Arise, the Queen Vic (as it were).
Getting there in the drizzle was half the fun, weaving out of central Aberdeen as the granite finally shone and I stumbled into Rosemount, a gem of a suburb.
This has classic pub all over it as you enter, the sort of Victorian gem that Soho or Paddington sometimes promises only to let you down with boorish Londoners and warm Pride.
I was determined not to be put off by the reliance on English beers.
The early evening trade was just arriving, a right mixed bunch. The best way.
One of them had the Landlord, which was all the steer I needed.
For reason unknown, I joined the crowd sitting at the bar, possibly hoping to block the handpumps for whoever is the Scottish BRAPA.
It was a good move though; I could observe the mechanics of a great pub. The bar gleamed, the beer was beautifully presented, the staff cheery.
OK, staff in waistcoats is a little Aberdeensy, I guess.
You can see I caught the bar in full flow.
Now, you might think,what was so good about the Queen Vic ? Barflies (inc.yours truly), Six Nations tat, TV screens, staff in uniform…
I find it hard to explain, just as I do when I consider describing the merits of the Halcyon Quest or the Dead Poets Inn.
As Dave put it so well in the comments recently.
Just being in a pub where everything is in place. As Pub Curmudgeon explores today in his latest post, it doesn’t even matter if the beer isn’t fantastic in a situation like that.
Perhaps it was “Jet” by Wings. Love that song.
The TT Landlord was decent, if not quite good enough for a second pint.
But I didn’t want to leave. Even though Mrs RM was headed to the Brew Dog.
So I moved to the excellent bottled range, Windswept’s Fox being inadvisable but essential. I didn’t even notice my new canine friends licking my shoes.
“You hypocrite, retiredmartin; it’s only a week since you were slagging off that Cheshire gastropub when the dog licked your shoes”.

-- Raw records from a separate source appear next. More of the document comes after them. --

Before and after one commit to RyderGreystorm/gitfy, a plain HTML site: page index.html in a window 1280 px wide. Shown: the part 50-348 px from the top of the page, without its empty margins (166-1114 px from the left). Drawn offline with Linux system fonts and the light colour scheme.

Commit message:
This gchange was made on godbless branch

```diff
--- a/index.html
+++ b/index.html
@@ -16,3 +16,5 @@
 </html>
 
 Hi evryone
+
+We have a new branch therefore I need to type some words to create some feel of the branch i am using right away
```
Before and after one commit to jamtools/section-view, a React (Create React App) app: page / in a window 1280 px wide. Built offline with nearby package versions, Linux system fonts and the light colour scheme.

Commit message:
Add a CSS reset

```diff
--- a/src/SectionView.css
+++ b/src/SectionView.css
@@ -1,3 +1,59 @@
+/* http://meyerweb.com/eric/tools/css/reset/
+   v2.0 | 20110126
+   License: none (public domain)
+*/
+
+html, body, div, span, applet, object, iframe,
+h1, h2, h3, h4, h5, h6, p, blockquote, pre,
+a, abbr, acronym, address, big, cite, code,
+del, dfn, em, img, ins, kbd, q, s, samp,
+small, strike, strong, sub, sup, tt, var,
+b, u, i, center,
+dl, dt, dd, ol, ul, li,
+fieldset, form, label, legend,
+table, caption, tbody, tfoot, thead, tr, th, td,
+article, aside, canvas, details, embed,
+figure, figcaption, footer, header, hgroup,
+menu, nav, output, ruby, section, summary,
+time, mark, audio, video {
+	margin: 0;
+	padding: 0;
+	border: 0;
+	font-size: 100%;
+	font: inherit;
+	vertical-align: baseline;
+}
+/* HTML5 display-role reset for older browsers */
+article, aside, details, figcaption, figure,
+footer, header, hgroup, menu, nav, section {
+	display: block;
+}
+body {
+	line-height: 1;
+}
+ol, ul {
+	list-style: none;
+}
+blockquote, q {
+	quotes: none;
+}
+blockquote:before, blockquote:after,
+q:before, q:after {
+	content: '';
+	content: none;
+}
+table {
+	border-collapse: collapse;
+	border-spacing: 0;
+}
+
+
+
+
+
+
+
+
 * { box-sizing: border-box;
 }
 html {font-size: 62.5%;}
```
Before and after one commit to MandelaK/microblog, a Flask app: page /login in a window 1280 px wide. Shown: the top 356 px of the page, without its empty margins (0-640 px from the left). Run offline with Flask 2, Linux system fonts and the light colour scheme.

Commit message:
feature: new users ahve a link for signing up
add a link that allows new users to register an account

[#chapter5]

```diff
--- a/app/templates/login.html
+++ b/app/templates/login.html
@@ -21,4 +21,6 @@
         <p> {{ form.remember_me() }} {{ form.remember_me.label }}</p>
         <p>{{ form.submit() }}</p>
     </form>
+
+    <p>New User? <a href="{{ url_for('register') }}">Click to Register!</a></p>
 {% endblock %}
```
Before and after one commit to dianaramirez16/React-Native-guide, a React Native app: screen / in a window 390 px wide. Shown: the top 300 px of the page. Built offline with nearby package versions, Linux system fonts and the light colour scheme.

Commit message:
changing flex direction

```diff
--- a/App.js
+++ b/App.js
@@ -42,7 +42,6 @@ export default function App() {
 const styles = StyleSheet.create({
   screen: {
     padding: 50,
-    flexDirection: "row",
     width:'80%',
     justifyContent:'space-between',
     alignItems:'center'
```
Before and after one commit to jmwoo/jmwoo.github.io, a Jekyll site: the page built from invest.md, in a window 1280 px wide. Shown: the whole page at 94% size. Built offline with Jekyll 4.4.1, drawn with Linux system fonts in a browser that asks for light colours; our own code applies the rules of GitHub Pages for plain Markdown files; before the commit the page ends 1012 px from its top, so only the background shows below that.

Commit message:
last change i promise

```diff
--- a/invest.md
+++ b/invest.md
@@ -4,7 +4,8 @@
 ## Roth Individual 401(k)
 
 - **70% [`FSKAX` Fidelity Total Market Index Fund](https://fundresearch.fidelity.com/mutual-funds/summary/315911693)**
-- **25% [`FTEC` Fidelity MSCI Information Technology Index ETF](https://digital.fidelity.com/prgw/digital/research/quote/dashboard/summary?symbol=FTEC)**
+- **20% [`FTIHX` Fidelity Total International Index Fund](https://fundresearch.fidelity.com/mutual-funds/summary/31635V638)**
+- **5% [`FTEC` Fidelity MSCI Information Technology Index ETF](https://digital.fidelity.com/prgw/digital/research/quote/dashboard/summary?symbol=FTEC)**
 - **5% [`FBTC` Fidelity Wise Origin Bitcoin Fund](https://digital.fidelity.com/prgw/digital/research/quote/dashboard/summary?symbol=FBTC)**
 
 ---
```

My rules. All I know is that I shook hands with Duncan the barman and Gary the Tim Taylorman when I left and I had no idea why. Perhaps I’d won/lost a bet.
A wonderful pub, which looked even better in the encircling mist.
Now all I had to do was find Mrs RM. And act sober.